[Before-and-after change records]
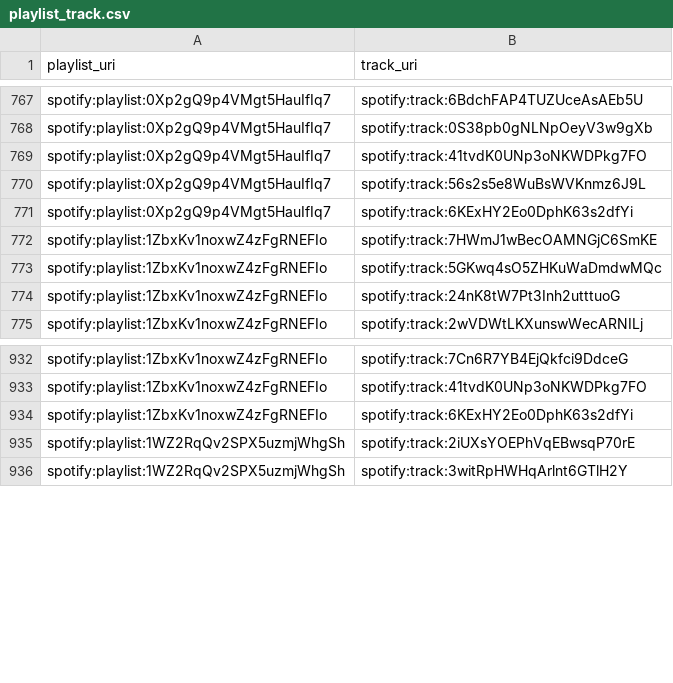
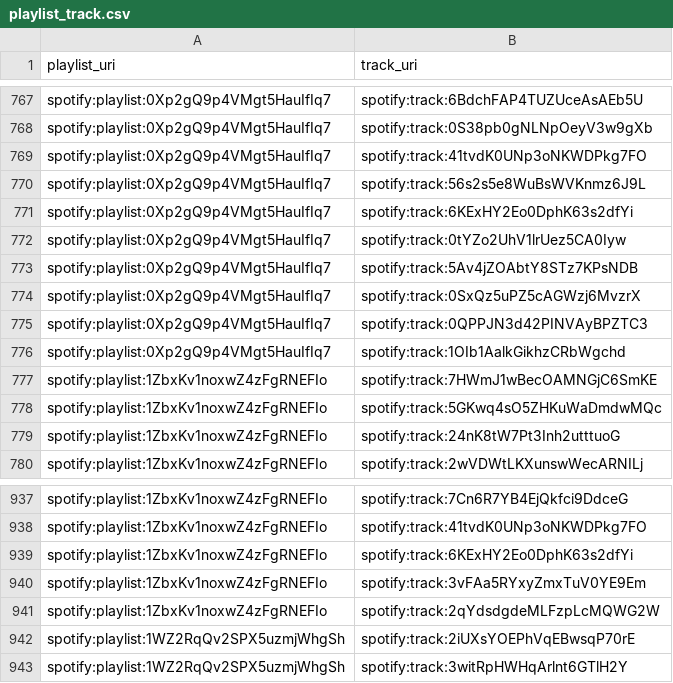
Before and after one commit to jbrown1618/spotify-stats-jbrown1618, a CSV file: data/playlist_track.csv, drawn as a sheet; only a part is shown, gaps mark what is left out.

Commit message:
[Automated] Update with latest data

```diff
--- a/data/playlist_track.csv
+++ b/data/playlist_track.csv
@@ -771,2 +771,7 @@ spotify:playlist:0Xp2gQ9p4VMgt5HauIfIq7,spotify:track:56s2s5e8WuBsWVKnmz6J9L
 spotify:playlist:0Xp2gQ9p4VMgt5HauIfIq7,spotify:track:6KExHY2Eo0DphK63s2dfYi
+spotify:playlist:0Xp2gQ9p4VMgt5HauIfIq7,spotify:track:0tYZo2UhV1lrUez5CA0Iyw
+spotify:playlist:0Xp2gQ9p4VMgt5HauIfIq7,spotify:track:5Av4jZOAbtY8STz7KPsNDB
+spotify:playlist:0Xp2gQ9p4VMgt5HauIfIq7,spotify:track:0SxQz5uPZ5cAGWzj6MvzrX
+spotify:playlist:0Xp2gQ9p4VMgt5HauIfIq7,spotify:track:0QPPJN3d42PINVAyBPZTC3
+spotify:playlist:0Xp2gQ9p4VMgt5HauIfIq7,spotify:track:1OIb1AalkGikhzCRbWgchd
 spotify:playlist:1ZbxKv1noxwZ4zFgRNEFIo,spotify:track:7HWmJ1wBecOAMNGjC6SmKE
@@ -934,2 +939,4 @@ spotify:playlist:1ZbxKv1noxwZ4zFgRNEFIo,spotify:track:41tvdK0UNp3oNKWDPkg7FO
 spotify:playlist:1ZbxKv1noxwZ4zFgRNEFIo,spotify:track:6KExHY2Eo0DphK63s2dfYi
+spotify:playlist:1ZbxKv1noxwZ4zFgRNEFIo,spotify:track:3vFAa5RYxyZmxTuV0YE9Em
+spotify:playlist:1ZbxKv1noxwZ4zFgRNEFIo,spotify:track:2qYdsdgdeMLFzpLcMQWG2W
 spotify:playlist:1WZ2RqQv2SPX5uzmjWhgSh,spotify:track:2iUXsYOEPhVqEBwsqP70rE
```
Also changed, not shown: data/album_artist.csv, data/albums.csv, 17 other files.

---

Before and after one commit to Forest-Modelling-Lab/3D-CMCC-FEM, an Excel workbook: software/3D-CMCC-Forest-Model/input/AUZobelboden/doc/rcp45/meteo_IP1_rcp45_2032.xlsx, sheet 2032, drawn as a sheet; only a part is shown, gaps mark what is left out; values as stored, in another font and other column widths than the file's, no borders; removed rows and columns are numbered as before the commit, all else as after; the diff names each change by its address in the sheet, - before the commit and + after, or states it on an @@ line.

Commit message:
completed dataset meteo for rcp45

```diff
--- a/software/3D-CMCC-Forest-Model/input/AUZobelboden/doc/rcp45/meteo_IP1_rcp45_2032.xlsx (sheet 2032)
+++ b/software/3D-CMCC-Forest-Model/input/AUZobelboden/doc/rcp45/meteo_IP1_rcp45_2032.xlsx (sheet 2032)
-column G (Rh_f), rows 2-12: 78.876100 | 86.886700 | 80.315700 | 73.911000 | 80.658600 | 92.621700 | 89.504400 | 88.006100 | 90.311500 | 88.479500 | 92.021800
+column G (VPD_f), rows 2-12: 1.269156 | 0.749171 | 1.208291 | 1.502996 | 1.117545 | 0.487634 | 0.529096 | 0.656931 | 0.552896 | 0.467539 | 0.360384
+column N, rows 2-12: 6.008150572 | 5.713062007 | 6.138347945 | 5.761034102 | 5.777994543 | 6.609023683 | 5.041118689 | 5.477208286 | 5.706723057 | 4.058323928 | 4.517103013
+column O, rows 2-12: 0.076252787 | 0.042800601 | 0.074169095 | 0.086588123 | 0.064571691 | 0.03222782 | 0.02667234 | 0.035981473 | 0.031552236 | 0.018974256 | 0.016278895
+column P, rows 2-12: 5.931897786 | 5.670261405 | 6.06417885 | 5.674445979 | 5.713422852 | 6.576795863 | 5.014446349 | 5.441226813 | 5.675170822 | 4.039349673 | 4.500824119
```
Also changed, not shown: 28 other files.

### TASK
Every line above that contains "rows" counts once. Give the number of those lines and nothing more.

### EXERCISE RESULT
6